Financial services generate 7.2 per cent of the UK’s economic output and bring in 11 per cent of total government tax revenue. The sector employs more than one million people and only a small proportion of these jobs have moved to other locations so far. This process is likely to accelerate now that Brexit has happened.
EU Financial Services Commissioner, Mairead McGuinness, said on 19 January 2021 that Brussels would not grant Britain’s financiers access to the bloc before assessing the risks to financial stability – and that to do otherwise would be an “experiment”. McGuinness said it was likely that more financial jobs would leave London for the EU, and that assessing UK access would be a “big body of work” through 2021 and beyond. “It’s not a question of Europe trying to bring everything back home, not at all. It is a question of Europe ensuring that at home Europe is strong, and can be strong globally,” she said.
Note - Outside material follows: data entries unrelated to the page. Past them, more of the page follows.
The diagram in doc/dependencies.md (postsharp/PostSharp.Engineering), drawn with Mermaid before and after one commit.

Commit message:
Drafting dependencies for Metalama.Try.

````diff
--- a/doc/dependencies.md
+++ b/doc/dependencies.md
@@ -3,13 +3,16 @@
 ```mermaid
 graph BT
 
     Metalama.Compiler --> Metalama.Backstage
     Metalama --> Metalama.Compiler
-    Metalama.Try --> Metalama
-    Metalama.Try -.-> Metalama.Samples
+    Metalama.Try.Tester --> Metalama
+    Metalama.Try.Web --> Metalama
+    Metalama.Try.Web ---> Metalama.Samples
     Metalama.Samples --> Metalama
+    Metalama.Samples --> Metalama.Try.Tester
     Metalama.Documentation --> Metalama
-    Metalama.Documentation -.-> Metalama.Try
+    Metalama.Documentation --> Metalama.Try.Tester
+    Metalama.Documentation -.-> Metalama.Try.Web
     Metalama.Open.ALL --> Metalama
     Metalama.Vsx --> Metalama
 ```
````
The City UK, the industry group for UK financial services, published a paper outlining the “key outstanding issues” facing Britain’s financial and professional services industry. Their appeal for greater access to the European Union single market comes amid fears of the deteriorating relations of the UK government with the EU which could leave large parts of the City of London at a distinct disadvantage in the next years to come. UK financial firms are far from reaching certainty in the post-Brexit world. The Governor of the Bank of England has made clear that the UK should not be a rule-taker. In his view, the UK can make the most of its opportunity to diverge, if needed. At the same time, the UK will continue to help set the agenda at the global level, vital for the raft of firms in the City.
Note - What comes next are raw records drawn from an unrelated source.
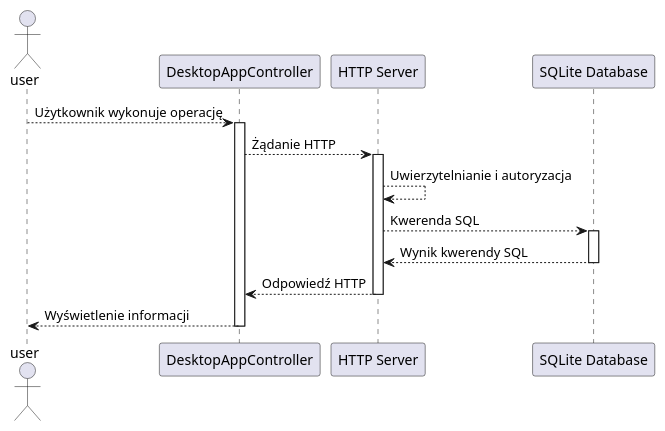
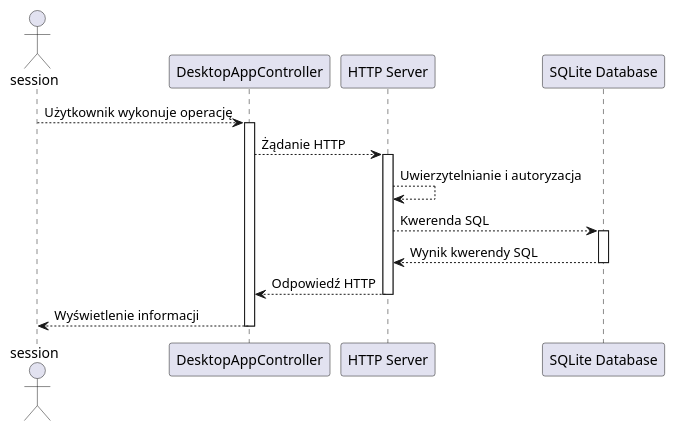
Before and after one commit to Mac14101/po2025: the diagram in readme.md, drawn with PlantUML. The commit also changed other lines of this file and 7 other files, not shown here.

First line of the commit message:
fix: Zmieniono nazwę klasy sesji z User na Session

````diff
--- a/readme.md
+++ b/readme.md
@@ -50,21 +61,21 @@
 ```plantuml
 @startuml
-actor user
+actor session
 participant "DesktopAppController" AS UIController
 participant "HTTP Server" AS Server
 participant "SQLite Database" AS Database
-user --> UIController : Użytkownik wykonuje operację
+session --> UIController : Użytkownik wykonuje operację
 activate UIController
 UIController --> Server : Żądanie HTTP
 activate Server
 Server --> Server : Uwierzytelnianie i autoryzacja
 Server --> Database : Kwerenda SQL
 activate Database
 Database --> Server : Wynik kwerendy SQL
 deactivate Database
 Server --> UIController : Odpowiedź HTTP
 deactivate Server
-UIController --> user : Wyświetlenie informacji
+UIController --> session : Wyświetlenie informacji
 deactivate UIController
 @enduml
 ```
````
The political imperatives of Brexit have made the negotiations exceedingly difficult. There have been three Brexit drivers which have been largely detrimental to City interests: First, getting Brexit done by concluding a boilerplate agreement on goods, while neglecting financial services; second, leaving the single market and ending freedom of movement making a deal on financial services impossible; and third, the false and arrogant mantra that ‘the EU needs the City more than the City needs the EU’.
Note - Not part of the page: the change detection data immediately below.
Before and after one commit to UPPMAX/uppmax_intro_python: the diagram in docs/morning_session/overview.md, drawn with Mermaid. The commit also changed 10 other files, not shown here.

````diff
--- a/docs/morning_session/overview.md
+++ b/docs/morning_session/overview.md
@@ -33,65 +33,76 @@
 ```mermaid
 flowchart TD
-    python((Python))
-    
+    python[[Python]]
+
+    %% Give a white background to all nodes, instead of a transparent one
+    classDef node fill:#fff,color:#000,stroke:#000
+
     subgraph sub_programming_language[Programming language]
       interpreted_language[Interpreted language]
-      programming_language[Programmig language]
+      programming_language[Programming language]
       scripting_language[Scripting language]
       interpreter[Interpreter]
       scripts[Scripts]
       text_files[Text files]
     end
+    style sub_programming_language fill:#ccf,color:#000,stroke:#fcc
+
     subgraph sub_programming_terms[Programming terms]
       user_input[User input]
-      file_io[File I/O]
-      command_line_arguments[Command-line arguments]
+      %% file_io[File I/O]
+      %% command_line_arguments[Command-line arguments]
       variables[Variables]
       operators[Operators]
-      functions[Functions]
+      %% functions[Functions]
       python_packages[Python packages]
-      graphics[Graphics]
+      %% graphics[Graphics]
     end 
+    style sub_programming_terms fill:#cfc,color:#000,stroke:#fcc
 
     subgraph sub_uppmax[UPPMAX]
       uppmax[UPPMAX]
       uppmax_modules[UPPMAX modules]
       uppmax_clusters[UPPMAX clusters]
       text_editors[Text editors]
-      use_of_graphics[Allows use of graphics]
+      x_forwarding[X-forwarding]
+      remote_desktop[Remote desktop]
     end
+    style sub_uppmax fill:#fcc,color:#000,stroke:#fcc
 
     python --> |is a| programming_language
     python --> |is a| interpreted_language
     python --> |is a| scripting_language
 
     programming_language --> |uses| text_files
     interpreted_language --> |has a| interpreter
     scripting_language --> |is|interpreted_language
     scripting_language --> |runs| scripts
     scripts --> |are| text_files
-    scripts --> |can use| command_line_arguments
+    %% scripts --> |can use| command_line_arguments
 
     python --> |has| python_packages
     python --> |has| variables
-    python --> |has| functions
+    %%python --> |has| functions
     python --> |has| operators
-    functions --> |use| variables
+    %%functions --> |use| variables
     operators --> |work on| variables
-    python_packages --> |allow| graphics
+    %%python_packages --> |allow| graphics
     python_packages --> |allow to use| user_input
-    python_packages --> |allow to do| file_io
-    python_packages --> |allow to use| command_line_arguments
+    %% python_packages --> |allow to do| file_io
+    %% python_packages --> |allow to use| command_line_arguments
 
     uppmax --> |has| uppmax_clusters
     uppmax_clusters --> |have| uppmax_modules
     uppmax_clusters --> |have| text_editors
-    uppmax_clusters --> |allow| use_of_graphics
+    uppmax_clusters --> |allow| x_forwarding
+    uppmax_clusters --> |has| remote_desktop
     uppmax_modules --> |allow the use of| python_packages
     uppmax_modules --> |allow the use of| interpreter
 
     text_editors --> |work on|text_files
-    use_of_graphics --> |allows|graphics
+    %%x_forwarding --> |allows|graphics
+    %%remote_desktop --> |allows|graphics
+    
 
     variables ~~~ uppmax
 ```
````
The EU is, in fact, keen to repatriate financial business and to build its own capacity: it sees Brexit as a once in a generation opportunity to rewind the clock 20 years. If the UK had got a more comprehensive deal or a higher degree of equivalence, fewer firms would have moved jobs and activities to the EU or will do so in the coming months. The EU’s approach appears to be working so far. Amsterdam has overtaken London as Europe’s largest share trading centre in January 2021. The UK’s share of the Euro-denominated swaps market decreased from 40 per cent in July 2020 to 10 per cent in January 2021 with mainly New York, Paris, and Amsterdam benefiting. The City of London and the UK government cannot afford to be complacent. Brexit will over the next few years have a negative impact on jobs, activity, and tax receipts.
After the recent tensions regarding the Northern Ireland Protocol, the deeply eroded level of trust between the EU and UK is making a memorandum of understanding on equivalence probably untenable in the foreseeable future. For the City of London, this means that it will have to adapt to the harsh realities of a hard Brexit, perennial tensions with Brussels, and growing competition from continental financial centres and New York.
This article gives the views of the author, and not the position of LSE Brexit, nor of the London School of Economics.